- Content: are you happy that your website conveys what you do in the best and a succinct way? If not, how long will it take you to improve the content?
- Design: what, if any, modifications need to be made to support upcoming business developments?
- Development: is your site fully optimised for tablets and mobile browsing and if relevant, transactions?
- Hosting: what have you paid previously? Are you happy that the service will be reliable as you scale?
- Technical support: do you think your requirements will be the same next year? How could this affect what you paid and who your partner is?
- Campaigns: PPC, SEO, affiliate, display and cross-channel advertising and re-marketing should all be considered. The latter is highly complex and powerful – and each of these disciplines will cost different amounts based on how much time, creative assets and changes you need
- Social media: having a presence on any social media network takes more time (which costs, particularly if you’re outsourcing this aspect) than you think because you’re creating content and having conversations with a 24/7 community. Consider where you think customers and interested parties will want to hear about and respond to your brand, pick a couple of platforms to start with and add a 20% cushion into your original budget for this area.

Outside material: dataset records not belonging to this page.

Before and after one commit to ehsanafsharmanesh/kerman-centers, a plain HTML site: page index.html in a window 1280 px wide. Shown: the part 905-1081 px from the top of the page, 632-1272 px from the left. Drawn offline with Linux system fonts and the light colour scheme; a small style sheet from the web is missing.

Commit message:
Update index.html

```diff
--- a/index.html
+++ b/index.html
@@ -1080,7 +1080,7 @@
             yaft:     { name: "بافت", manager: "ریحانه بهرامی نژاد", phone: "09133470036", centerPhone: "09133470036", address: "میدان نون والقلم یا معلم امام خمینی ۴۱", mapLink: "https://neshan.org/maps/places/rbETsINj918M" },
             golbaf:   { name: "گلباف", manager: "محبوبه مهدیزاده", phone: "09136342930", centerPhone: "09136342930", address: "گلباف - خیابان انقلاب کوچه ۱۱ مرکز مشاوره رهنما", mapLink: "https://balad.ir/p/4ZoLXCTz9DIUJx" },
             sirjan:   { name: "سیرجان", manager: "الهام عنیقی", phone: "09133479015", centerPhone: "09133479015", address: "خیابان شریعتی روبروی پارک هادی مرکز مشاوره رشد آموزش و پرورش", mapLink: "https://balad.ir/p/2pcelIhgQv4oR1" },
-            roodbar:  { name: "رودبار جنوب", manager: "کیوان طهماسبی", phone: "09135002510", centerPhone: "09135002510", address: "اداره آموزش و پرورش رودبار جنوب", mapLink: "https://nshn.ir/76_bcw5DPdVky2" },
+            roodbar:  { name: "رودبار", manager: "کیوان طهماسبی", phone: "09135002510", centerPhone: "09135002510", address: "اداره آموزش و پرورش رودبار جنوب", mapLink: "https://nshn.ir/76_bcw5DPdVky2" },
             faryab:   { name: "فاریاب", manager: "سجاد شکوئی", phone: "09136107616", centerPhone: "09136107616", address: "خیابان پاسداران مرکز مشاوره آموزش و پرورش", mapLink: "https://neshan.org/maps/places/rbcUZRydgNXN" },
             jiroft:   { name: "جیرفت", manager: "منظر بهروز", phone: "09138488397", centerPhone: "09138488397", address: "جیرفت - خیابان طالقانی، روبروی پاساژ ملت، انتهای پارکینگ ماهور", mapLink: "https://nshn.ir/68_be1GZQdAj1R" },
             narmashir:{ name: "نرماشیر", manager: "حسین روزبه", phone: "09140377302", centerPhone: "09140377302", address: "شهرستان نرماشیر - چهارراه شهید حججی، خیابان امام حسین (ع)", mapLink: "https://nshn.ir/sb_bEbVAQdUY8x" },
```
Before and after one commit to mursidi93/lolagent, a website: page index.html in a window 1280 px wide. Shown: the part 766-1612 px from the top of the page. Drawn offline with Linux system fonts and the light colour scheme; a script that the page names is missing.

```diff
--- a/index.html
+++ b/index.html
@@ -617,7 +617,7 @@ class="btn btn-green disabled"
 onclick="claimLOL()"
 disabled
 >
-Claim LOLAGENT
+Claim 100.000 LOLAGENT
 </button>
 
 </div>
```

- Email marketing and content: newsletters, blogs and email marketing campaigns all feature in this category. They take a little budget to design but can take a lot of time to produce the content, so consider what that will cost and which will of the tactics in this category will deliver the best value.
- Measurement: find reliable, cost-effective and practical processes and frameworks that allow you to easily monitor and report on all your digital work.
I think the main thing to bear in mind when forecasting and monitoring any digital expenditure is to think more broadly than your spend and the direct ROI. Work with stakeholders across your organisation to see how a digital plan can support functions such as sales and customer service and plan to measure results there too.
Finally, focus your time, money and energy on what you believe will work best to support the overall business goals. Digital activity is highly measureable and provides advanced reporting like no other marketing channel out there – but you need to add in some instinct and experience to the planning mix too.
We can help by supporting the strategy and execution of any or all of the components which affect your budgeting process. Please contact me to discuss your next steps.